It’s been a busy week for entertainment news — so here’s what we covered this episode with links to confirming stories.
- Why are television stations willing to cancel their most praised shows? Perhaps because, as a new study shows, nobody’s watching the commercials. Most of the Emmy nominees are caught on DVR and watched without commercials.
- Speaking of deserving shows, The Big Bang Theory is doing quite well in the ratings, thank you very much.
- General not-nice-guy and rape apologist Tucker Max opened I Hope They Serve Beer in Hell in limited release this past weekend. And by limited we mean “Chicago.” Having failed to sell the film to a foreign distributor, Max is encouraging folks outside the U.S. to pirate the movie. Oh — and, by the way, I Hope They Serve Beer in Hell is in the exclusive fraternity of movies that rated “no stars” from the Chicago Tribune.
- Michael Lynne, formerly of New Line Cinema, recommends that independent filmmakers stay independent.
- This is It burns up ticket presales, setting records worldwide. Perhaps because it stars that Michael Jackson fella.
- Barbie is headed for the big screen. For that matter, so is He-Man (again). Toys and boardgames are the new video games. Nobody tell Uwe Boll.
- David Cronenberg’s The Fly will be getting the remake treatment from… David Cronenberg? Huh. That’s a new tactic.
- Katie Couric is paid more in a year than the entire budget of NPR’s All Things Considered and Morning Edition. Combined. Because, y’know, it’s the U.S. of A, and nothing can be publicly funded.
- Remember J.K. Rowling? Wrote a little series about a boy wizard that got American kids to actually be interested in books? Turns out she was considered for a Presidential Medal of Freedom. The George W. Bush administration decided not to, however, over fears that her books might promote magic and witchcraft.
- In Overtime: We wanted to mention this story — we even titled the show after it — but it slipped out of the regular broadcast. So in the archived show, you can hear us talk about the now infamous video of Hugh Jackman and Daniel Craig being interrupted in the middle of a stage performance by a cell phone, as well as Whoopi Goldberg’s response on The View.
Of course, it wouldn’t be a Popcorn update without some word on upcoming DVD releases. Next week, you can watch for the releases of:
- The Best of British Comedy: Comedy Trilogy starring folks from those Britcoms that the Yanks like to tune into every now and then on their local PBS station. Also, The Best of British Comedy: Cheers and Tears.
- 6 Teen: Season 1, Volume 1. The original, imaginative, and endearing Canadian teen cartoon comes to DVD.
- Children of the Corn. You know what this movie needed? A SyFy Channel remake. And here it is.
- Also on the remake front, It’s Alive — featuring Bijou Phillips.

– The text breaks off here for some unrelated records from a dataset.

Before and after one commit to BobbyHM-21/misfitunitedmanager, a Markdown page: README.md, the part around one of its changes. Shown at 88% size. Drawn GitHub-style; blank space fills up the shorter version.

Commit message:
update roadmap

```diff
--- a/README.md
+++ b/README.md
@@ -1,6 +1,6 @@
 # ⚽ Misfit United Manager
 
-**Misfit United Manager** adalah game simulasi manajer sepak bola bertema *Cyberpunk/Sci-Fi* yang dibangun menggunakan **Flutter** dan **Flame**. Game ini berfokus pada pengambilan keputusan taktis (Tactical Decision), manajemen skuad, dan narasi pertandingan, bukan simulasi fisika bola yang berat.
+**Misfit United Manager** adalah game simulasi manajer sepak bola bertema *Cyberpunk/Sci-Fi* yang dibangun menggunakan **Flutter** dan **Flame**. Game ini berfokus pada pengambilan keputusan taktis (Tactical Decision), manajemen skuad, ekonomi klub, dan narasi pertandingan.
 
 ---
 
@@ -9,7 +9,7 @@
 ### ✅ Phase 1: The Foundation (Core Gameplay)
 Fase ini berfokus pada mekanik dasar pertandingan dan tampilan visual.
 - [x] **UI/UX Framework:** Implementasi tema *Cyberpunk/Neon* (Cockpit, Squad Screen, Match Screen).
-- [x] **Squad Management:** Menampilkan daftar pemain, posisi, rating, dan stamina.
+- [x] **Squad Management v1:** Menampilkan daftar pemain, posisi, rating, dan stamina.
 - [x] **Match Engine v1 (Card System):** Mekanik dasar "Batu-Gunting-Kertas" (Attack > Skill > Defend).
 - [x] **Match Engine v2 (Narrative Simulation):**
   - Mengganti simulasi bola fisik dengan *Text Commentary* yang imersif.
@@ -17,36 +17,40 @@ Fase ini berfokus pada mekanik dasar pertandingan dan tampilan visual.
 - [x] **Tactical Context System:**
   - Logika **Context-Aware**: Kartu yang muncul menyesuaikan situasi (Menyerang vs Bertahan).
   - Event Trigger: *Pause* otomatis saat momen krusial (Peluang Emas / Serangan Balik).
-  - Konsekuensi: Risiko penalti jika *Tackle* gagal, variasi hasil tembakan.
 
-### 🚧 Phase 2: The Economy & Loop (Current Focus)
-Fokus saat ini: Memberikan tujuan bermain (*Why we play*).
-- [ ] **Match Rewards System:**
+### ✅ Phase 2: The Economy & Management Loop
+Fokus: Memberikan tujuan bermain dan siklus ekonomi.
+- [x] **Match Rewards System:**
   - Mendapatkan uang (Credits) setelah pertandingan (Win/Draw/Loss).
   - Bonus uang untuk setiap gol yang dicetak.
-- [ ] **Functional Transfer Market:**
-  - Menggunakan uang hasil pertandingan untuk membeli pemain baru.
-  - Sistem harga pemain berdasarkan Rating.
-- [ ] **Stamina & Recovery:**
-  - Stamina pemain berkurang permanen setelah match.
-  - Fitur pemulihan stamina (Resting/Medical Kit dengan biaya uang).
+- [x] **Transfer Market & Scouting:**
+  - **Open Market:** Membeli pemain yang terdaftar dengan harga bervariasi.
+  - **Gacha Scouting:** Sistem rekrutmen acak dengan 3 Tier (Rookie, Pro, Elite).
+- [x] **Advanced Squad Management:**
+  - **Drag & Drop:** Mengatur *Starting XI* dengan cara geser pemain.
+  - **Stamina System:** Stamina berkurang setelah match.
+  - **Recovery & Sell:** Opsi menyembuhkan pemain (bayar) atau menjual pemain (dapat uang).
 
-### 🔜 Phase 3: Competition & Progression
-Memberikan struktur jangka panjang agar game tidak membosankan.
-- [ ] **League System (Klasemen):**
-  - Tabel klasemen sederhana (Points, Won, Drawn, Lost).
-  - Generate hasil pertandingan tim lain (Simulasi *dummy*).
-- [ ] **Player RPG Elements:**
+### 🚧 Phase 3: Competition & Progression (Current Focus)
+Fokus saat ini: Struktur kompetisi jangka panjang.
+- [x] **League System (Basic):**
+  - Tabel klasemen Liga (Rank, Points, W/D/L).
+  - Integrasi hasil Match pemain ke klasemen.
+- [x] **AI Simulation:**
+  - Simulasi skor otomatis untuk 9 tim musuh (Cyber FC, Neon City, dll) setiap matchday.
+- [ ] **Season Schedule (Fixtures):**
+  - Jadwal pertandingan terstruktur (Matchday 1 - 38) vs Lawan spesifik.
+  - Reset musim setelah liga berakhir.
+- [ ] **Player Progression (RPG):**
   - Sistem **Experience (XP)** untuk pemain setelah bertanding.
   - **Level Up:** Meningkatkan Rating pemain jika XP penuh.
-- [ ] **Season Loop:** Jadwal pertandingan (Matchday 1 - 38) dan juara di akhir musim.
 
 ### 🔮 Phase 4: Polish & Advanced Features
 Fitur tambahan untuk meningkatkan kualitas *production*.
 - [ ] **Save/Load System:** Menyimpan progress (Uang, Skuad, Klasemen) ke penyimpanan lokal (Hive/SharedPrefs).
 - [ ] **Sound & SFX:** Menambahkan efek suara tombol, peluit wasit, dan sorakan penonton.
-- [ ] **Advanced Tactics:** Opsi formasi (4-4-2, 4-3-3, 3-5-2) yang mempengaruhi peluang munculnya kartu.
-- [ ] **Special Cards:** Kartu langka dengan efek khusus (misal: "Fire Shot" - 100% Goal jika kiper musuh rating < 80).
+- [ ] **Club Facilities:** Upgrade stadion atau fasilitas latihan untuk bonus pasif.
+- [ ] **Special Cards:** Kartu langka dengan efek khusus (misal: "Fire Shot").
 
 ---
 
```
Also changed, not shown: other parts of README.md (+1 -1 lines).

- Amy Lynn Best’s meta-horror comedy, Splatter Movie. Featuring friend of the show Elske McCain.
- Fans of The Mary Tyler Moore Show despaired over the announcement that the rest of the series would not be released to DVD — especially since it meant fan fave “Chuckles Bites the Dust” would never get onto the shelves. Well, Season Five is headed to your local video store, featuring the story of the clown’s funeral at long last. In the meantime can somebody remind me what season had the infamous green dress episode? It’s not for me. It’s for a… friend. Yeah. That’s the ticket….
- Christmas specials galore are hitting the shelves. Yup, at the beginning of the month. Halloween will come with plenty of holly and mistletoe in your DVD aisles. But, hey — at least you get another chance to pick up A Charlie Brown Christmas on DVD or Blu-Ray.
- “Feel Like Making Love” by Rochelle House.
- “Bill Waterson” by Lemon Demon (of the Funny Music Project).
- “Pleasures” by Ten Year Vamp.
And in case you’re interested in the music we played today, here’s our playlist.